HOW TO COMPLETE THIS TASK:
All lines of the records below that contain the word "style" must be listed.

DATASET ENTRIES:
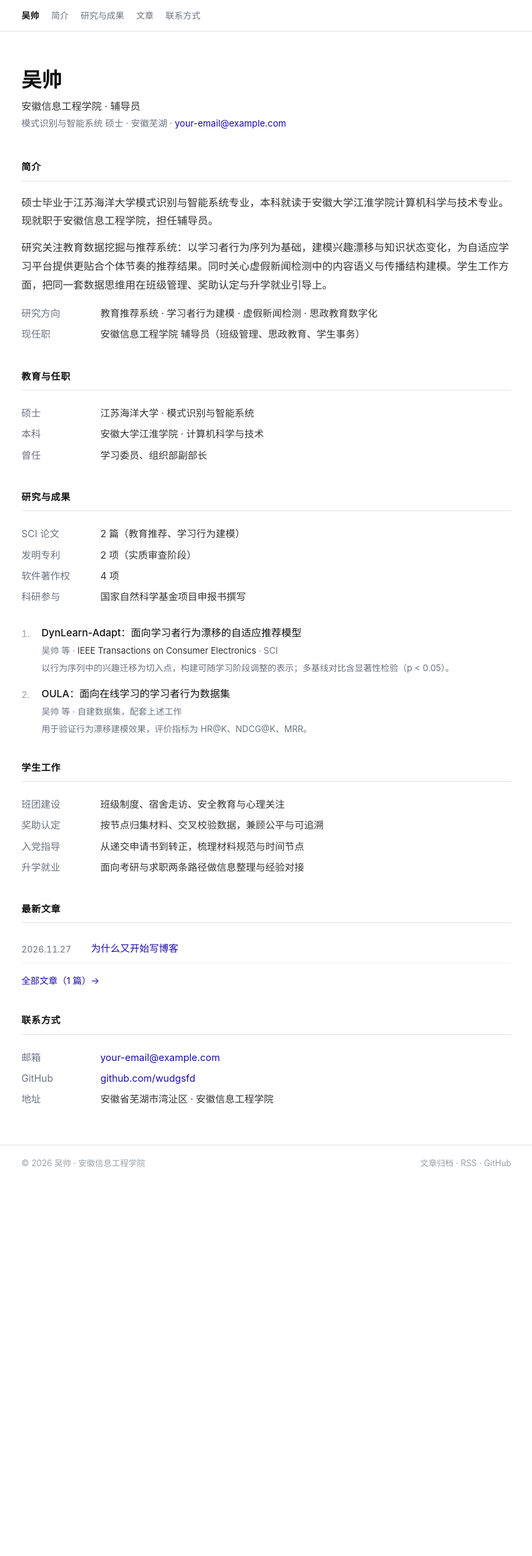
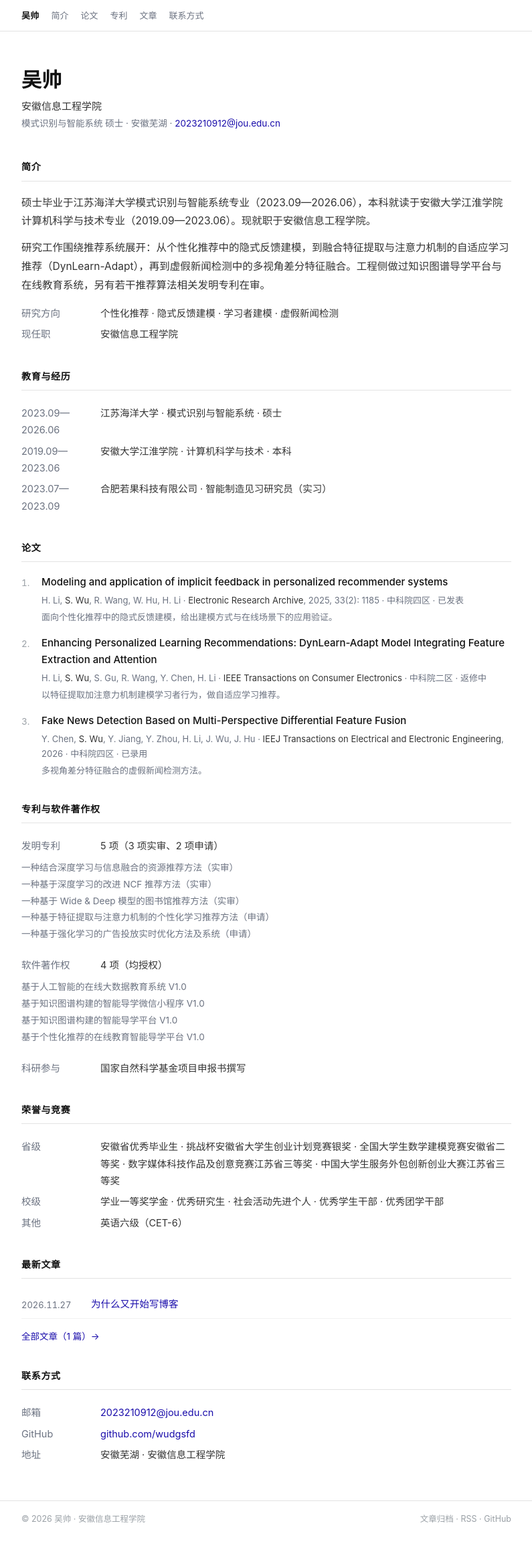
Before and after one commit to wudgsfd/wushuai.github.io, a Jekyll site: the page built from index.html, in a window 1280 px wide. Shown: the whole page at 67% size, without its empty margins (242-1037 px from the left). Built offline with Jekyll 4.4.1, drawn with Linux system fonts in a browser that asks for light colours; before the commit the page ends 1792 px from its top, so only the background shows below that.

Commit message:
按简历与学术成果更新内容

```diff
--- a/_config.yml
+++ b/_config.yml
@@ -1,5 +1,5 @@
 title: 吴帅
-description: 安徽信息工程学院辅导员，模式识别与智能系统硕士。研究方向：教育推荐系统、学习者行为建模与虚假新闻检测。
+description: 安徽信息工程学院，模式识别与智能系统硕士。研究方向：个性化推荐、隐式反馈建模、学习者建模与虚假新闻检测。
 author: 吴帅
 lang: zh-CN
 timezone: Asia/Shanghai
--- a/_layouts/default.html
+++ b/_layouts/default.html
@@ -6,7 +6,7 @@
 {% if page.title %}
 <title>{{ page.title }} · {{ site.title }}</title>
 {% else %}
-<title>{{ site.title }} · 安徽信息工程学院辅导员</title>
+<title>{{ site.title }} · 安徽信息工程学院</title>
 {% endif %}
 {% assign desc = page.description | default: site.description %}
 <meta name="description" content="{{ desc | strip_html | normalize_whitespace | truncate: 160 }}">
@@ -32,7 +32,8 @@
   <div class="wrap">
     <a href="{{ '/' | relative_url }}" class="brand">{{ site.title }}</a>
     <a href="{{ '/' | relative_url }}#about">简介</a>
-    <a href="{{ '/' | relative_url }}#publications">研究与成果</a>
+    <a href="{{ '/' | relative_url }}#publications">论文</a>
+    <a href="{{ '/' | relative_url }}#patents">专利</a>
     <a href="{{ '/archive/' | relative_url }}">文章</a>
     <a href="{{ '/' | relative_url }}#contact">联系方式</a>
   </div>
--- a/assets/css/style.css
+++ b/assets/css/style.css
@@ -122,6 +122,16 @@ p{margin:0 0 12px;color:var(--ink-2)}
 .pub .t{font-size:15px;line-height:1.65;color:var(--ink);font-weight:500}
 .pub .m{font-size:13px;color:var(--ink-3);line-height:1.7;margin:3px 0 0}
 .pub .m em{font-style:normal;color:var(--ink-2)}
+
+/* 紧凑条目（专利、软著等） */
+.lite{list-style:none;margin:4px 0 0;padding:0}
+.lite li{
+  font-size:13.5px;
+  line-height:1.85;
+  color:var(--ink-3);
+  padding-left:1em;
+  text-indent:-1em;
+}
 
 /* ---------- 文章列表 ---------- */
 .wlist{margin:0;padding:0;list-style:none}
--- a/index.html
+++ b/index.html
@@ -1,73 +1,97 @@
 ---
 layout: default
-description: 吴帅，安徽信息工程学院辅导员，模式识别与智能系统硕士。研究方向：教育推荐系统、学习者行为建模、虚假新闻检测。
+description: 吴帅，安徽信息工程学院，模式识别与智能系统硕士。研究方向：个性化推荐、隐式反馈建模、学习者建模、虚假新闻检测。
 ---
 <div class="wrap">
 
   <header class="site-head">
     <h1>吴帅</h1>
-    <p class="affil">安徽信息工程学院 · 辅导员</p>
-    <p class="meta-line">模式识别与智能系统 硕士 · 安徽芜湖 · <a href="mailto:your-email@example.com">your-email@example.com</a></p>
+    <p class="affil">安徽信息工程学院</p>
+    <p class="meta-line">模式识别与智能系统 硕士 · 安徽芜湖 · <a href="mailto:2023210912@jou.edu.cn">2023210912@jou.edu.cn</a></p>
     <!-- 想放照片就启用下面这行（图片放 assets/photo.jpg） -->
     <!-- <img src="{{ '/assets/photo.jpg' | relative_url }}" alt="吴帅" style="width:120px;margin:22px 0 0"> -->
   </header>
 
   <section id="about">
     <h2 class="sec-title">简介</h2>
-    <p>硕士毕业于江苏海洋大学模式识别与智能系统专业，本科就读于安徽大学江淮学院计算机科学与技术专业。现就职于安徽信息工程学院，担任辅导员。</p>
-    <p>研究关注教育数据挖掘与推荐系统：以学习者行为序列为基础，建模兴趣漂移与知识状态变化，为自适应学习平台提供更贴合个体节奏的推荐结果。同时关心虚假新闻检测中的内容语义与传播结构建模。学生工作方面，把同一套数据思维用在班级管理、奖助认定与升学就业引导上。</p>
+    <p>硕士毕业于江苏海洋大学模式识别与智能系统专业（2023.09—2026.06），本科就读于安徽大学江淮学院计算机科学与技术专业（2019.09—2023.06）。现就职于安徽信息工程学院。</p>
+    <p>研究工作围绕推荐系统展开：从个性化推荐中的隐式反馈建模，到融合特征提取与注意力机制的自适应学习推荐（DynLearn-Adapt），再到虚假新闻检测中的多视角差分特征融合。工程侧做过知识图谱导学平台与在线教育系统，另有若干推荐算法相关发明专利在审。</p>
 
     <div class="kv">
       <div class="k">研究方向</div>
-      <div class="v">教育推荐系统 · 学习者行为建模 · 虚假新闻检测 · 思政教育数字化</div>
+      <div class="v">个性化推荐 · 隐式反馈建模 · 学习者建模 · 虚假新闻检测</div>
     </div>
     <div class="kv">
       <div class="k">现任职</div>
-      <div class="v">安徽信息工程学院 辅导员（班级管理、思政教育、学生事务）</div>
+      <div class="v">安徽信息工程学院</div>
     </div>
   </section>
 
   <section id="education">
-    <h2 class="sec-title">教育与任职</h2>
-    <div class="kv"><div class="k">硕士</div><div class="v">江苏海洋大学 · 模式识别与智能系统</div></div>
-    <div class="kv"><div class="k">本科</div><div class="v">安徽大学江淮学院 · 计算机科学与技术</div></div>
-    <div class="kv"><div class="k">曾任</div><div class="v">学习委员、组织部副部长</div></div>
+    <h2 class="sec-title">教育与经历</h2>
+    <div class="kv"><div class="k">2023.09—2026.06</div><div class="v">江苏海洋大学 · 模式识别与智能系统 · 硕士</div></div>
+    <div class="kv"><div class="k">2019.09—2023.06</div><div class="v">安徽大学江淮学院 · 计算机科学与技术 · 本科</div></div>
+    <div class="kv"><div class="k">2023.07—2023.09</div><div class="v">合肥若果科技有限公司 · 智能制造见习研究员（实习）</div></div>
   </section>
 
   <section id="publications">
-    <h2 class="sec-title">研究与成果</h2>
-
-    <div class="kv"><div class="k">SCI 论文</div><div class="v">2 篇（教育推荐、学习行为建模）</div></div>
-    <div class="kv"><div class="k">发明专利</div><div class="v">2 项（实质审查阶段）</div></div>
-    <div class="kv"><div class="k">软件著作权</div><div class="v">4 项</div></div>
-    <div class="kv" style="margin-bottom:26px"><div class="k">科研参与</div><div class="v">国家自然科学基金项目申报书撰写</div></div>
-
+    <h2 class="sec-title">论文</h2>
     <ol class="pubs">
       <li class="pub">
         <span class="num">1.</span>
         <div>
-          <div class="t">DynLearn-Adapt：面向学习者行为漂移的自适应推荐模型</div>
-          <p class="m">吴帅 等 · <em>IEEE Transactions on Consumer Electronics</em> · SCI</p>
-          <p class="m">以行为序列中的兴趣迁移为切入点，构建可随学习阶段调整的表示；多基线对比含显著性检验（p &lt; 0.05）。</p>
+          <div class="t">Modeling and application of implicit feedback in personalized recommender systems</div>
+          <p class="m">H. Li, <em>S. Wu</em>, R. Wang, W. Hu, H. Li · <em>Electronic Research Archive</em>, 2025, 33(2): 1185 · 中科院四区 · 已发表</p>
+          <p class="m">面向个性化推荐中的隐式反馈建模，给出建模方式与在线场景下的应用验证。</p>
         </div>
       </li>
       <li class="pub">
         <span class="num">2.</span>
         <div>
-          <div class="t">OULA：面向在线学习的学习者行为数据集</div>
-          <p class="m">吴帅 等 · 自建数据集，配套上述工作</p>
-          <p class="m">用于验证行为漂移建模效果，评价指标为 HR@K、NDCG@K、MRR。</p>
+          <div class="t">Enhancing Personalized Learning Recommendations: DynLearn-Adapt Model Integrating Feature Extraction and Attention</div>
+          <p class="m">H. Li, <em>S. Wu</em>, S. Gu, R. Wang, Y. Chen, H. Li · <em>IEEE Transactions on Consumer Electronics</em> · 中科院二区 · 返修中</p>
+          <p class="m">以特征提取加注意力机制建模学习者行为，做自适应学习推荐。</p>
+        </div>
+      </li>
+      <li class="pub">
+        <span class="num">3.</span>
+        <div>
+          <div class="t">Fake News Detection Based on Multi-Perspective Differential Feature Fusion</div>
+          <p class="m">Y. Chen, <em>S. Wu</em>, Y. Jiang, Y. Zhou, H. Li, J. Wu, J. Hu · <em>IEEJ Transactions on Electrical and Electronic Engineering</em>, 2026 · 中科院四区 · 已录用</p>
+          <p class="m">多视角差分特征融合的虚假新闻检测方法。</p>
         </div>
       </li>
     </ol>
   </section>
 
-  <section id="service">
-    <h2 class="sec-title">学生工作</h2>
-    <div class="kv"><div class="k">班团建设</div><div class="v">班级制度、宿舍走访、安全教育与心理关注</div></div>
-    <div class="kv"><div class="k">奖助认定</div><div class="v">按节点归集材料、交叉校验数据，兼顾公平与可追溯</div></div>
-    <div class="kv"><div class="k">入党指导</div><div class="v">从递交申请书到转正，梳理材料规范与时间节点</div></div>
-    <div class="kv"><div class="k">升学就业</div><div class="v">面向考研与求职两条路径做信息整理与经验对接</div></div>
+  <section id="patents">
+    <h2 class="sec-title">专利与软件著作权</h2>
+
+    <div class="kv"><div class="k">发明专利</div><div class="v">5 项（3 项实审、2 项申请）</div></div>
+    <ul class="lite">
+      <li>一种结合深度学习与信息融合的资源推荐方法（实审）</li>
+      <li>一种基于深度学习的改进 NCF 推荐方法（实审）</li>
+      <li>一种基于 Wide &amp; Deep 模型的图书馆推荐方法（实审）</li>
+      <li>一种基于特征提取与注意力机制的个性化学习推荐方法（申请）</li>
+      <li>一种基于强化学习的广告投放实时优化方法及系统（申请）</li>
+    </ul>
+
+    <div class="kv" style="margin-top:18px"><div class="k">软件著作权</div><div class="v">4 项（均授权）</div></div>
+    <ul class="lite">
+      <li>基于人工智能的在线大数据教育系统 V1.0</li>
+      <li>基于知识图谱构建的智能导学微信小程序 V1.0</li>
+      <li>基于知识图谱构建的智能导学平台 V1.0</li>
+      <li>基于个性化推荐的在线教育智能导学平台 V1.0</li>
+    </ul>
+
+    <div class="kv" style="margin-top:18px"><div class="k">科研参与</div><div class="v">国家自然科学基金项目申报书撰写</div></div>
+  </section>
+
+  <section id="honors">
+    <h2 class="sec-title">荣誉与竞赛</h2>
+    <div class="kv"><div class="k">省级</div><div class="v">安徽省优秀毕业生 · 挑战杯安徽省大学生创业计划竞赛银奖 · 全国大学生数学建模竞赛安徽省二等奖 · 数字媒体科技作品及创意竞赛江苏省三等奖 · 中国大学生服务外包创新创业大赛江苏省三等奖</div></div>
+    <div class="kv"><div class="k">校级</div><div class="v">学业一等奖学金 · 优秀研究生 · 社会活动先进个人 · 优秀学生干部 · 优秀团学干部</div></div>
+    <div class="kv"><div class="k">其他</div><div class="v">英语六级（CET-6）</div></div>
   </section>
 
   <section id="writing">
@@ -88,9 +112,9 @@ description: 吴帅，安徽信息工程学院辅导员，模式识别与智能
 
   <section id="contact">
     <h2 class="sec-title">联系方式</h2>
-    <div class="kv"><div class="k">邮箱</div><div class="v"><a href="mailto:your-email@example.com">your-email@example.com</a></div></div>
+    <div class="kv"><div class="k">邮箱</div><div class="v"><a href="mailto:2023210912@jou.edu.cn">2023210912@jou.edu.cn</a></div></div>
     <div class="kv"><div class="k">GitHub</div><div class="v"><a href="https://github.com/wudgsfd" target="_blank" rel="noopener">github.com/wudgsfd</a></div></div>
-    <div class="kv"><div class="k">地址</div><div class="v">安徽省芜湖市湾沚区 · 安徽信息工程学院</div></div>
+    <div class="kv"><div class="k">地址</div><div class="v">安徽芜湖 · 安徽信息工程学院</div></div>
   </section>
 
 </div>
```
Also changed, not shown: _posts/2026-11-27-hello.md (+2 -2 lines).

REPLY:
--- a/assets/css/style.css
+++ b/assets/css/style.css
 .pub .m em{font-style:normal;color:var(--ink-2)}
+.lite{list-style:none;margin:4px 0 0;padding:0}
 .wlist{margin:0;padding:0;list-style:none}
     <!-- <img src="{{ '/assets/photo.jpg' | relative_url }}" alt="吴帅" style="width:120px;margin:22px 0 0"> -->
-    <div class="kv" style="margin-bottom:26px"><div class="k">科研参与</div><div class="v">国家自然科学基金项目申报书撰写</div></div>
+    <div class="kv" style="margin-top:18px"><div class="k">软件著作权</div><div class="v">4 项（均授权）</div></div>
+    <div class="kv" style="margin-top:18px"><div class="k">科研参与</div><div class="v">国家自然科学基金项目申报书撰写</div></div>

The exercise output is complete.